I’ve also adapted my solo people watching style to suit the challenges of social distancing. All this work forms a reference resource to inspire, inform and be develop further.
During the first lockdown I started woodblock printing, something I’d been thinking about trying for a while but hadn’t got around to. And with the added bonus of not necessarily having to rely on a large industrial press, it seemed a good time to embrace it. It’s been really interesting working with relief printing instead of intaglio and comparing this with my drypoint/collagraph and screenprinting work.
Online life drawing sessions which started during the first lockdown have also now become an important part of my practice.
What are you plans for the coming year?
I want to increase the scale of my work whilst still producing pieces that are packed with narrative. I’m also putting together sets of drawings, to be printed as limited-edition books. And of course, more drawing.

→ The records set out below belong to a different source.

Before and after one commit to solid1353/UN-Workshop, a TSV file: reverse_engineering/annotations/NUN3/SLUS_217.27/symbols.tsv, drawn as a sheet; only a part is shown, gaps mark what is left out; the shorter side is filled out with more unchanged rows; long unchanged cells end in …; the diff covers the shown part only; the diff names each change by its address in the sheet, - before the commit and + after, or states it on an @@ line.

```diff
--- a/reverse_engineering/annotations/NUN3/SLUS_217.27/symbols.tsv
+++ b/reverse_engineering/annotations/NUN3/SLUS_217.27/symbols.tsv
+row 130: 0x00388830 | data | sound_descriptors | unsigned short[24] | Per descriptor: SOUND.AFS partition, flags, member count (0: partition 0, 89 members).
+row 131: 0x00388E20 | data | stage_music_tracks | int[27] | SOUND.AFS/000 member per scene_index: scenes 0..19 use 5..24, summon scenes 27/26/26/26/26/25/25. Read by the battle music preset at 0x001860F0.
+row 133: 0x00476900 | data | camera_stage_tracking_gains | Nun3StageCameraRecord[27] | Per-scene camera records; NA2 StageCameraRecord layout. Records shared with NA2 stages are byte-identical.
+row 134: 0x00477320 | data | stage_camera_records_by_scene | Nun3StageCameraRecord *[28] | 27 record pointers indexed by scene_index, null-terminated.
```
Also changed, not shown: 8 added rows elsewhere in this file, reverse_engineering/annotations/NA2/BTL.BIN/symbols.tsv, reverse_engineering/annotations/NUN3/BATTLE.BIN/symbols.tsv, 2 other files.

What is the question that you most get asked about your work?
Generally I receive the most comments and questions on the story behind the work, my use of media and how I lay down my marks.
Who are what inspires you?
My inspirations are quite eclectic – everyday life, travel, the work of other artists and illustrators, and I love to lose myself in a second-hand bookshop. Words, poems and stories fire and feed my imagination. Art, fashion and lifestyle photography influence my compositions and my colour choices.
Which artists do you most admire and why?
One of my favourite artists is Eric Ravilious, I love his illustration, printmaking and composition – and the way he depicts and uses light is wonderful. I have a book on his scrapbooks that I return to time and time again.
Also, the Swedish artist Mamma Andersson, with her beautifully expressive and subdued figures and landscapes, and soft muted colour palettes.
Photography is another strong influence – Bruce Chatwin’s travel notebooks were an early influence. And then Hannah Starkey, her choreographed and constructed portraits, dramatic lighting and compositions really do resonate with me.
How has your relationship with Digswell Arts strengthened your practice as an artist?
Joining Digswell Arts as a print member a couple of years ago enabled me to be part of a community as well as to be able to regularly have access to a print space that allowed me to develop my printmaking, and to push it in a new direction. I am really enjoying the support, encouragement and community aspect of being part of The Forge. And my print work has moved on in a way it could have never done in isolation and without access to a dedicated print space.